--- DATA RECORDS Enclosed Below ---
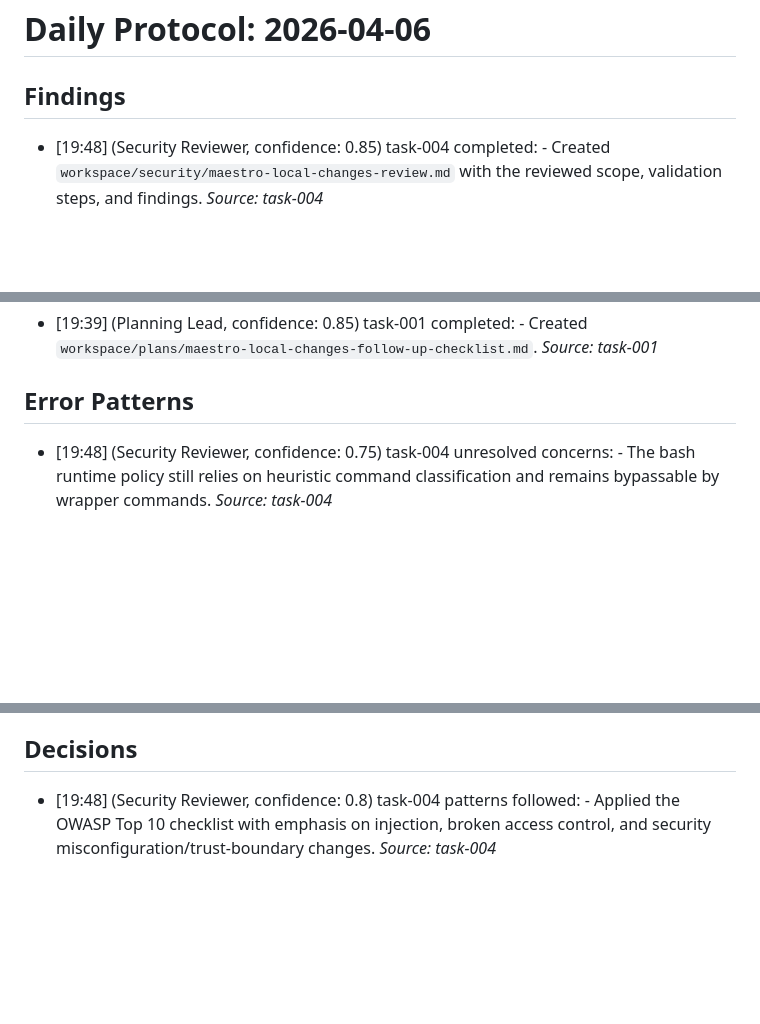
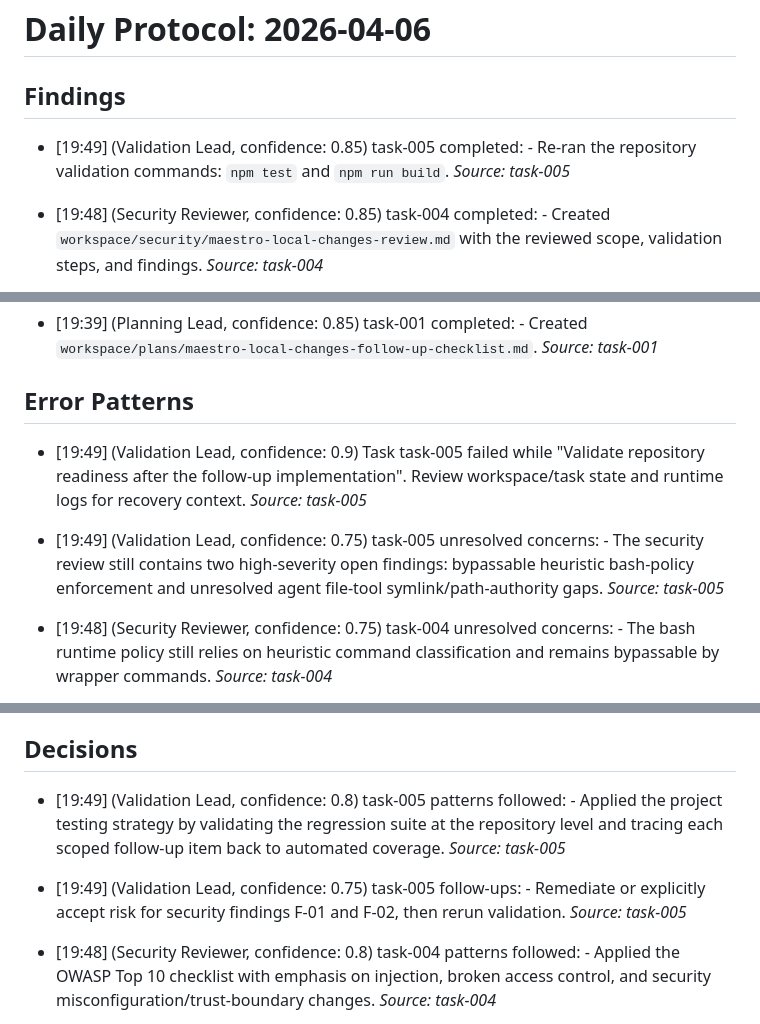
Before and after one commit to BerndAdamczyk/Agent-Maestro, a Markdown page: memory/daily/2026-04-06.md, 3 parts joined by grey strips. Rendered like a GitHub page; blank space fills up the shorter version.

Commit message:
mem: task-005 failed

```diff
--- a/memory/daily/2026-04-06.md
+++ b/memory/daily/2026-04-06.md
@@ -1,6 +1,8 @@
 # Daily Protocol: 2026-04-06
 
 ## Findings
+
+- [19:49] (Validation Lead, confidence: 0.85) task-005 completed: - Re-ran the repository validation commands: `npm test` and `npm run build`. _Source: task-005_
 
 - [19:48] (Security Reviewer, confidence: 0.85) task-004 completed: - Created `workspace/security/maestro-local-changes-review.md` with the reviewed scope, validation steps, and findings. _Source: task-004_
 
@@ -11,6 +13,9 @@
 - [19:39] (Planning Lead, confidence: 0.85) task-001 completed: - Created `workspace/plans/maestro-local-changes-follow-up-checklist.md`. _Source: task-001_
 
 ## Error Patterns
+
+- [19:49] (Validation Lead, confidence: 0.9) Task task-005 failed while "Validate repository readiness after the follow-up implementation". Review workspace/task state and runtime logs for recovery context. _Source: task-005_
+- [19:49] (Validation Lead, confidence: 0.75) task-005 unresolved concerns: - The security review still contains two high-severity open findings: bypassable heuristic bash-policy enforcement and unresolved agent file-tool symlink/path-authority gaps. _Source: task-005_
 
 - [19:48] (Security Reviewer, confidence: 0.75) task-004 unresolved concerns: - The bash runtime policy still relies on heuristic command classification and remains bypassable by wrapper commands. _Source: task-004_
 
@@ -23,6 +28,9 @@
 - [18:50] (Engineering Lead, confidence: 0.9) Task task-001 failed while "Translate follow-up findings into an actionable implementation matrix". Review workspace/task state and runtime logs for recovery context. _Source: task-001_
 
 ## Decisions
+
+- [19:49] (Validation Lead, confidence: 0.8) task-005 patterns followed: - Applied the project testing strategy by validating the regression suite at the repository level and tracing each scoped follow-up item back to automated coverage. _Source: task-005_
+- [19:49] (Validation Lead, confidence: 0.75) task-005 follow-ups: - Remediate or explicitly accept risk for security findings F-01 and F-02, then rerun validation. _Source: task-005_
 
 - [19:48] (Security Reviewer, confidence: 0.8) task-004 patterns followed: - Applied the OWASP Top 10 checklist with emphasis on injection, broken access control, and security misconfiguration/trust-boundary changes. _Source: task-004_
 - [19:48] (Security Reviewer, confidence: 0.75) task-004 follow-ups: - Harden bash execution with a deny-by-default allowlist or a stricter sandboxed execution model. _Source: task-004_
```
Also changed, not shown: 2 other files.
--- End of Enclosed DATA RECORDS ---
ACTIVITY: Send back the listing exactly as it stands. Do not include the pictures.

YOUR SOLUTION:
Before and after one commit to BerndAdamczyk/Agent-Maestro, a Markdown page: memory/daily/2026-04-06.md, 3 parts joined by grey strips. Rendered like a GitHub page; blank space fills up the shorter version.

Commit message:
mem: task-005 failed

```diff
--- a/memory/daily/2026-04-06.md
+++ b/memory/daily/2026-04-06.md
@@ -1,6 +1,8 @@
 # Daily Protocol: 2026-04-06
 
 ## Findings
+
+- [19:49] (Validation Lead, confidence: 0.85) task-005 completed: - Re-ran the repository validation commands: `npm test` and `npm run build`. _Source: task-005_
 
 - [19:48] (Security Reviewer, confidence: 0.85) task-004 completed: - Created `workspace/security/maestro-local-changes-review.md` with the reviewed scope, validation steps, and findings. _Source: task-004_
 
@@ -11,6 +13,9 @@
 - [19:39] (Planning Lead, confidence: 0.85) task-001 completed: - Created `workspace/plans/maestro-local-changes-follow-up-checklist.md`. _Source: task-001_
 
 ## Error Patterns
+
+- [19:49] (Validation Lead, confidence: 0.9) Task task-005 failed while "Validate repository readiness after the follow-up implementation". Review workspace/task state and runtime logs for recovery context. _Source: task-005_
+- [19:49] (Validation Lead, confidence: 0.75) task-005 unresolved concerns: - The security review still contains two high-severity open findings: bypassable heuristic bash-policy enforcement and unresolved agent file-tool symlink/path-authority gaps. _Source: task-005_
 
 - [19:48] (Security Reviewer, confidence: 0.75) task-004 unresolved concerns: - The bash runtime policy still relies on heuristic command classification and remains bypassable by wrapper commands. _Source: task-004_
 
@@ -23,6 +28,9 @@
 - [18:50] (Engineering Lead, confidence: 0.9) Task task-001 failed while "Translate follow-up findings into an actionable implementation matrix". Review workspace/task state and runtime logs for recovery context. _Source: task-001_
 
 ## Decisions
+
+- [19:49] (Validation Lead, confidence: 0.8) task-005 patterns followed: - Applied the project testing strategy by validating the regression suite at the repository level and tracing each scoped follow-up item back to automated coverage. _Source: task-005_
+- [19:49] (Validation Lead, confidence: 0.75) task-005 follow-ups: - Remediate or explicitly accept risk for security findings F-01 and F-02, then rerun validation. _Source: task-005_
 
 - [19:48] (Security Reviewer, confidence: 0.8) task-004 patterns followed: - Applied the OWASP Top 10 checklist with emphasis on injection, broken access control, and security misconfiguration/trust-boundary changes. _Source: task-004_
 - [19:48] (Security Reviewer, confidence: 0.75) task-004 follow-ups: - Harden bash execution with a deny-by-default allowlist or a stricter sandboxed execution model. _Source: task-004_
```
Also changed, not shown: 2 other files.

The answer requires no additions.